For many years Alaskan salmon purse seiners have been limited to a length of 58 ft. This led to the development of some beautiful and relatively beamy wooden boats in the 1950s. In the intervening decades designers have fine-tuned the 58 ft design to add beam and depth. An example of this is being built at Westman Marine in Blaine Washington to a design by Hockema & Whalen Associates Inc. of Seattle and Bellingham Washington
Petersburg, Alaska has been known since its founding as the home of good fishermen and fine boats. One of the earliest limitations on the commercial salmon fishery was the limiting of Alaskan seine boats to 58 ft. Over time, the Alaska limit seiner evolved to one of the truly classic fishboats of the world. With its high bulwarks over a plum bow stem and a full body flowing with a clean shear aft to a broad timbered stern

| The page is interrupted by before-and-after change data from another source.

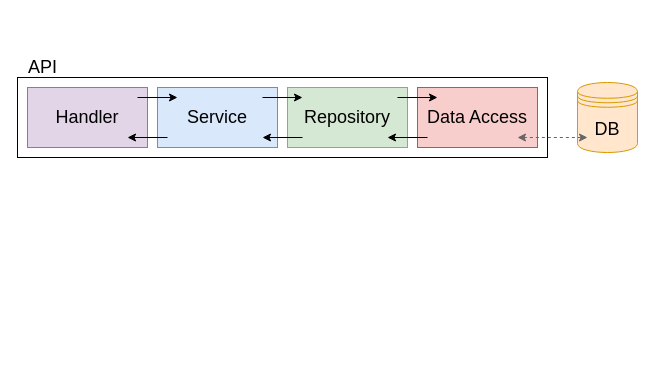
Before: page "APIDesign" (6 of 8) of 5th-semester/daw/docs/daw-diagrams.drawio in andre-j3sus/isel-leic-notes, a draw.io diagram. Source tidied: cells renumbered, new cells numbered last; positions are measured from the earlier drawing's top-left corner, leaving out a move shared by most shapes. Both pictures are drawn from the tidied source at 100%, with x=0, y=0 at pixel (17, 47). Pictures stored in the file or linked from it are replaced by grey dashed boxes.
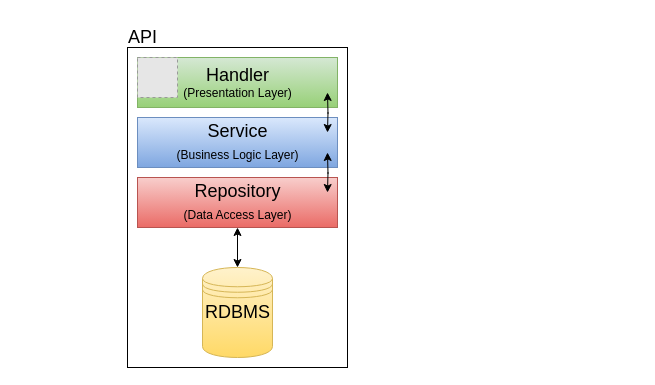
The same diagram, later.

The edit, as a diff of the source:
```diff
@@
     <mxCell id="2" style="rounded=0;whiteSpace=wrap;html=1;fontSize=18;fillColor=none;" parent="1" vertex="1">
-      <mxGeometry y="30" width="530" height="80" as="geometry" />
+      <mxGeometry x="110" width="220" height="320" as="geometry" />
     </mxCell>
-    <mxCell id="3" value="&lt;font style=&quot;font-size: 18px;&quot;&gt;Service&lt;/font&gt;" style="rounded=0;whiteSpace=wrap;html=1;fillColor=#dae8fc;strokeColor=#6c8ebf;" parent="1" vertex="1">
-      <mxGeometry x="140" y="40" width="120" height="60" as="geometry" />
-    </mxCell>
-    <mxCell id="4" value="&lt;span style=&quot;font-size: 18px;&quot;&gt;Repository&lt;/span&gt;" style="rounded=0;whiteSpace=wrap;html=1;fillColor=#d5e8d4;strokeColor=#82b366;" parent="1" vertex="1">
-      <mxGeometry x="270" y="40" width="120" height="60" as="geometry" />
-    </mxCell>
-    <mxCell id="5" value="&lt;span style=&quot;font-size: 18px;&quot;&gt;Data Access&lt;/span&gt;" style="rounded=0;whiteSpace=wrap;html=1;fillColor=#f8cecc;strokeColor=#b85450;" parent="1" vertex="1">
-      <mxGeometry x="400" y="40" width="120" height="60" as="geometry" />
-    </mxCell>
-    <mxCell id="6" value="&lt;font style=&quot;font-size: 18px;&quot;&gt;Handler&lt;/font&gt;" style="rounded=0;whiteSpace=wrap;html=1;fillColor=#e1d5e7;strokeColor=#9673a6;" parent="1" vertex="1">
-      <mxGeometry x="10" y="40" width="120" height="60" as="geometry" />
-    </mxCell>
     <mxCell id="7" value="API" style="text;html=1;align=center;verticalAlign=middle;strokeColor=none;fillColor=none;fontSize=18;" parent="1" vertex="1">
-      <mxGeometry width="50" height="40" as="geometry" />
+      <mxGeometry x="100" y="-30" width="50" height="40" as="geometry" />
     </mxCell>
-    <mxCell id="8" value="&lt;font style=&quot;font-size: 18px;&quot;&gt;DB&lt;/font&gt;" style="shape=datastore;whiteSpace=wrap;html=1;fillColor=#ffe6cc;strokeColor=#d79b00;" parent="1" vertex="1">
-      <mxGeometry x="560" y="35" width="60" height="70" as="geometry" />
-    </mxCell>
-    <mxCell id="9" style="endArrow=classic;html=1;rounded=0;" parent="1" edge="1">
-      <mxGeometry relative="1" as="geometry">
-        <mxPoint x="120" y="50" as="sourcePoint" />
-        <mxPoint x="160" y="50" as="targetPoint" />
-      </mxGeometry>
-    </mxCell>
-    <mxCell id="10" style="endArrow=classic;html=1;rounded=0;" parent="1" edge="1">
-      <mxGeometry relative="1" as="geometry">
-        <mxPoint x="245" y="50" as="sourcePoint" />
-        <mxPoint x="285" y="50" as="targetPoint" />
-      </mxGeometry>
-    </mxCell>
-    <mxCell id="11" style="endArrow=classic;html=1;rounded=0;" parent="1" edge="1">
-      <mxGeometry relative="1" as="geometry">
-        <mxPoint x="150" y="90" as="sourcePoint" />
-        <mxPoint x="110" y="90" as="targetPoint" />
-      </mxGeometry>
-    </mxCell>
-    <mxCell id="12" style="endArrow=classic;html=1;rounded=0;" parent="1" edge="1">
-      <mxGeometry relative="1" as="geometry">
-        <mxPoint x="380" y="50" as="sourcePoint" />
-        <mxPoint x="420" y="50" as="targetPoint" />
-      </mxGeometry>
-    </mxCell>
-    <mxCell id="13" style="endArrow=classic;html=1;rounded=0;" parent="1" edge="1">
-      <mxGeometry relative="1" as="geometry">
-        <mxPoint x="285" y="90" as="sourcePoint" />
-        <mxPoint x="245" y="90" as="targetPoint" />
-      </mxGeometry>
-    </mxCell>
-    <mxCell id="14" style="endArrow=classic;html=1;rounded=0;" parent="1" edge="1">
-      <mxGeometry relative="1" as="geometry">
-        <mxPoint x="410" y="90" as="sourcePoint" />
-        <mxPoint x="370" y="90" as="targetPoint" />
-      </mxGeometry>
-    </mxCell>
-    <mxCell id="15" style="edgeStyle=orthogonalEdgeStyle;rounded=0;orthogonalLoop=1;jettySize=auto;html=1;entryX=0;entryY=0.5;entryDx=0;entryDy=0;fontSize=18;dashed=1;fillColor=#f5f5f5;strokeColor=#666666;startArrow=classic;startFill=1;" parent="1" edge="1">
-      <mxGeometry relative="1" as="geometry">
-        <mxPoint x="500" y="90" as="sourcePoint" />
-        <mxPoint x="570" y="90" as="targetPoint" />
-      </mxGeometry>
-    </mxCell>
+    <mxCell id="16" value="&lt;font style=&quot;&quot;&gt;&lt;span style=&quot;font-size: 18px;&quot;&gt;Handler&lt;/span&gt;&lt;br&gt;&lt;font style=&quot;font-size: 12px;&quot;&gt;(Presentation Layer)&lt;/font&gt;&lt;br&gt;&lt;/font&gt;" style="rounded=0;html=1;fillColor=#d5e8d4;strokeColor=#82b366;gradientColor=#97d077;" parent="1" vertex="1">
+      <mxGeometry x="120" y="10" width="200" height="50" as="geometry" />
+    </mxCell>
+    <mxCell id="17" value="&lt;span style=&quot;font-size: 18px;&quot;&gt;Service&lt;br&gt;&lt;/span&gt;(Business Logic Layer)&lt;span style=&quot;font-size: 18px;&quot;&gt;&lt;br&gt;&lt;/span&gt;" style="rounded=0;html=1;fillColor=#dae8fc;strokeColor=#6c8ebf;gradientColor=#7ea6e0;" parent="1" vertex="1">
+      <mxGeometry x="120" y="70" width="200" height="50" as="geometry" />
+    </mxCell>
+    <mxCell id="18" value="&lt;span style=&quot;font-size: 18px;&quot;&gt;Repository&lt;br&gt;&lt;/span&gt;(Data Access Layer)&lt;span style=&quot;font-size: 18px;&quot;&gt;&lt;br&gt;&lt;/span&gt;" style="rounded=0;html=1;fillColor=#f8cecc;strokeColor=#b85450;gradientColor=#ea6b66;" parent="1" vertex="1">
+      <mxGeometry x="120" y="130" width="200" height="50" as="geometry" />
+    </mxCell>
+    <mxCell id="19" style="edgeStyle=orthogonalEdgeStyle;rounded=0;jettySize=auto;html=1;entryX=0.5;entryY=1;entryDx=0;entryDy=0;fontSize=12;startArrow=classic;startFill=1;" parent="1" edge="1" source="20" target="18">
+      <mxGeometry relative="1" as="geometry" />
+    </mxCell>
+    <mxCell id="20" value="RDBMS" style="shape=datastore;html=1;fontSize=18;fillColor=#fff2cc;strokeColor=#d6b656;gradientColor=#ffd966;verticalAlign=top;" parent="1" vertex="1">
+      <mxGeometry x="185" y="220" width="70" height="90" as="geometry" />
+    </mxCell>
+    <mxCell id="21" style="edgeStyle=orthogonalEdgeStyle;rounded=0;orthogonalLoop=1;jettySize=auto;html=1;fontSize=12;startArrow=classic;startFill=1;" parent="1" edge="1">
+      <mxGeometry relative="1" as="geometry">
+        <mxPoint x="310" y="145" as="sourcePoint" />
+        <mxPoint x="310" y="105" as="targetPoint" />
+      </mxGeometry>
+    </mxCell>
+    <mxCell id="22" style="edgeStyle=orthogonalEdgeStyle;rounded=0;orthogonalLoop=1;jettySize=auto;html=1;fontSize=12;startArrow=classic;startFill=1;" parent="1" edge="1">
+      <mxGeometry relative="1" as="geometry">
+        <mxPoint x="310" y="85" as="sourcePoint" />
+        <mxPoint x="310" y="45" as="targetPoint" />
+      </mxGeometry>
+    </mxCell>
+    <mxCell id="23" style="fillColor=#E6E6E6;strokeColor=#999999;dashed=1;verticalLabelPosition=bottom;labelBackgroundColor=default;verticalAlign=top;html=1;" parent="1" vertex="1">
+      <mxGeometry x="120" y="10" width="40" height="40" as="geometry" />
+    </mxCell>
```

Purse seining is well known as one of the most effective technologies for demersal fisheries. Today many nations support extensive fleets of 20 to 30-meter wood, steel, fiberglass or aluminum vessels working with nets that range of 500 to 1000 meters in length. Throughout Malaysia and Thailand, even in the wooden boat fleet, these vessels are typically equipped with sonar and Puretic-style hydraulic power-blocks for hauling back the nets.